<<<<
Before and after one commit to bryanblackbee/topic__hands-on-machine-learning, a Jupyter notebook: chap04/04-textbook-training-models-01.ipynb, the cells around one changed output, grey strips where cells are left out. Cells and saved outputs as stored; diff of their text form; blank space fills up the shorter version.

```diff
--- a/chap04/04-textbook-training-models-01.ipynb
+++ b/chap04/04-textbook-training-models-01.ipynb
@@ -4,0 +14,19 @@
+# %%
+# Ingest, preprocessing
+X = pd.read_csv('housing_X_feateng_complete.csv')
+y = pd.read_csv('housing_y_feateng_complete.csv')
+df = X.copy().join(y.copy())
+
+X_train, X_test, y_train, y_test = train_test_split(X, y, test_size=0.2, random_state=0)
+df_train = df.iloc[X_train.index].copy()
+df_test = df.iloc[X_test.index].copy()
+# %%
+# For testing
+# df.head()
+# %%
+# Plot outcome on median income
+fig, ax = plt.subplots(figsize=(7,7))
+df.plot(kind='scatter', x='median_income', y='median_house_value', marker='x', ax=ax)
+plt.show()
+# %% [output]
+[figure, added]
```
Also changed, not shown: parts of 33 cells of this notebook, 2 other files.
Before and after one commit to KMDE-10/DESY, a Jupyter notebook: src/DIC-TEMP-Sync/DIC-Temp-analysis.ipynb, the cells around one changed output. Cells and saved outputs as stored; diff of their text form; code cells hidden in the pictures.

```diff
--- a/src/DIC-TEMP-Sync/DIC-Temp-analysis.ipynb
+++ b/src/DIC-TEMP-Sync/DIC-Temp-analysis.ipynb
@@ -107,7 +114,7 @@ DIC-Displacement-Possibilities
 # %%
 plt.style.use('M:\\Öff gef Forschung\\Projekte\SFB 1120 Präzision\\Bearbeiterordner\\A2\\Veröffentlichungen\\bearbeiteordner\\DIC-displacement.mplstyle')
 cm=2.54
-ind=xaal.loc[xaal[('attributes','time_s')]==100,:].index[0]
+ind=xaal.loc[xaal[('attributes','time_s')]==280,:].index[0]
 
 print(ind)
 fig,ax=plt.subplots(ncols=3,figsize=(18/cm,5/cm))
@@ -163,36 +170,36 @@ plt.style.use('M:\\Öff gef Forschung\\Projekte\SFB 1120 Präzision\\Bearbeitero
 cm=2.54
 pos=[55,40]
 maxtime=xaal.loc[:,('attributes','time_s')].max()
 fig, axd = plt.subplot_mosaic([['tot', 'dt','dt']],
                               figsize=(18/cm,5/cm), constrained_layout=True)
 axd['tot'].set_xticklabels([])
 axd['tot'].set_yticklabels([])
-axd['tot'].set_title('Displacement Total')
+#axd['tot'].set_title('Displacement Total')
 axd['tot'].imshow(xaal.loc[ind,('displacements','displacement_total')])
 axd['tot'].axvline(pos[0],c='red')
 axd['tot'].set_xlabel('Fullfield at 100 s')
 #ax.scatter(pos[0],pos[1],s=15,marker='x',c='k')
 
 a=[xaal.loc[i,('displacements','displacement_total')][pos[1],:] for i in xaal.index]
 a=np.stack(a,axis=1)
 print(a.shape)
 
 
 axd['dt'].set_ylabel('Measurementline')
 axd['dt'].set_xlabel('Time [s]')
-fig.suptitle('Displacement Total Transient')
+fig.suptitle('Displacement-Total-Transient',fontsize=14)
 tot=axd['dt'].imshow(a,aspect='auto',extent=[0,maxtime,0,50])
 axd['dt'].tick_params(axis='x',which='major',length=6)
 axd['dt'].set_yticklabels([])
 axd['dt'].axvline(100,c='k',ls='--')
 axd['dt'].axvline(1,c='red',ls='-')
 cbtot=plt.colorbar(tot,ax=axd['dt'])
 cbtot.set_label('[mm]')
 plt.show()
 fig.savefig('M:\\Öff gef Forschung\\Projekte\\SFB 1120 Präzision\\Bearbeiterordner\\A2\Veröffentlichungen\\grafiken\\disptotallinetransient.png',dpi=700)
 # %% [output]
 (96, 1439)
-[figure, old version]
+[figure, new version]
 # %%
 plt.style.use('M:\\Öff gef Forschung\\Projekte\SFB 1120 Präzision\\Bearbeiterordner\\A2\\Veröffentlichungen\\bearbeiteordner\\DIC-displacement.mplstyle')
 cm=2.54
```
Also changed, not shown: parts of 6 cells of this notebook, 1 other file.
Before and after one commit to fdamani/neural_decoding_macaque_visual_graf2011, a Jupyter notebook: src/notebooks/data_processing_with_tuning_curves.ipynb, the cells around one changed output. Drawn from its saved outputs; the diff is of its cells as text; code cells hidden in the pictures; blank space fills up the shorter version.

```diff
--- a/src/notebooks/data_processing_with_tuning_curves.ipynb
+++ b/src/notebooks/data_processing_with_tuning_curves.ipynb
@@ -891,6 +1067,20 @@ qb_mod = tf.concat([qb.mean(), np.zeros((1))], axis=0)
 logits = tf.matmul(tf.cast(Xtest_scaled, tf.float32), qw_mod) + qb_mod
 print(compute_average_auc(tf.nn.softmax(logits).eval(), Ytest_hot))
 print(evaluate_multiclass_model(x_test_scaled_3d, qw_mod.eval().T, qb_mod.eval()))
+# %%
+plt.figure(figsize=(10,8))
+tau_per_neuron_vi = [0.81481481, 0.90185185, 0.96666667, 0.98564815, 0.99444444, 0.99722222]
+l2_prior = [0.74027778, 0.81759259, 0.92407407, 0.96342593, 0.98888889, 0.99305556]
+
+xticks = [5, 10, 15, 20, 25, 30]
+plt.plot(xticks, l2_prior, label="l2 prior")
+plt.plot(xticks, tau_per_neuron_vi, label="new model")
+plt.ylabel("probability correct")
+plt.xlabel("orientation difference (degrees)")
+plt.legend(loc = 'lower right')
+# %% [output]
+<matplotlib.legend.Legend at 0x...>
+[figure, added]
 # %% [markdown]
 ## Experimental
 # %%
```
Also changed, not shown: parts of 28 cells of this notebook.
>>>>
What the task requires>
Beginning with the top line of the data above, output every line exactly until the one that contains "Also changed, not shown: parts of 33", and include that one too.

Expected output>
Before and after one commit to bryanblackbee/topic__hands-on-machine-learning, a Jupyter notebook: chap04/04-textbook-training-models-01.ipynb, the cells around one changed output, grey strips where cells are left out. Cells and saved outputs as stored; diff of their text form; blank space fills up the shorter version.

```diff
--- a/chap04/04-textbook-training-models-01.ipynb
+++ b/chap04/04-textbook-training-models-01.ipynb
@@ -4,0 +14,19 @@
+# %%
+# Ingest, preprocessing
+X = pd.read_csv('housing_X_feateng_complete.csv')
+y = pd.read_csv('housing_y_feateng_complete.csv')
+df = X.copy().join(y.copy())
+
+X_train, X_test, y_train, y_test = train_test_split(X, y, test_size=0.2, random_state=0)
+df_train = df.iloc[X_train.index].copy()
+df_test = df.iloc[X_test.index].copy()
+# %%
+# For testing
+# df.head()
+# %%
+# Plot outcome on median income
+fig, ax = plt.subplots(figsize=(7,7))
+df.plot(kind='scatter', x='median_income', y='median_house_value', marker='x', ax=ax)
+plt.show()
+# %% [output]
+[figure, added]
```
Also changed, not shown: parts of 33 cells of this notebook, 2 other files.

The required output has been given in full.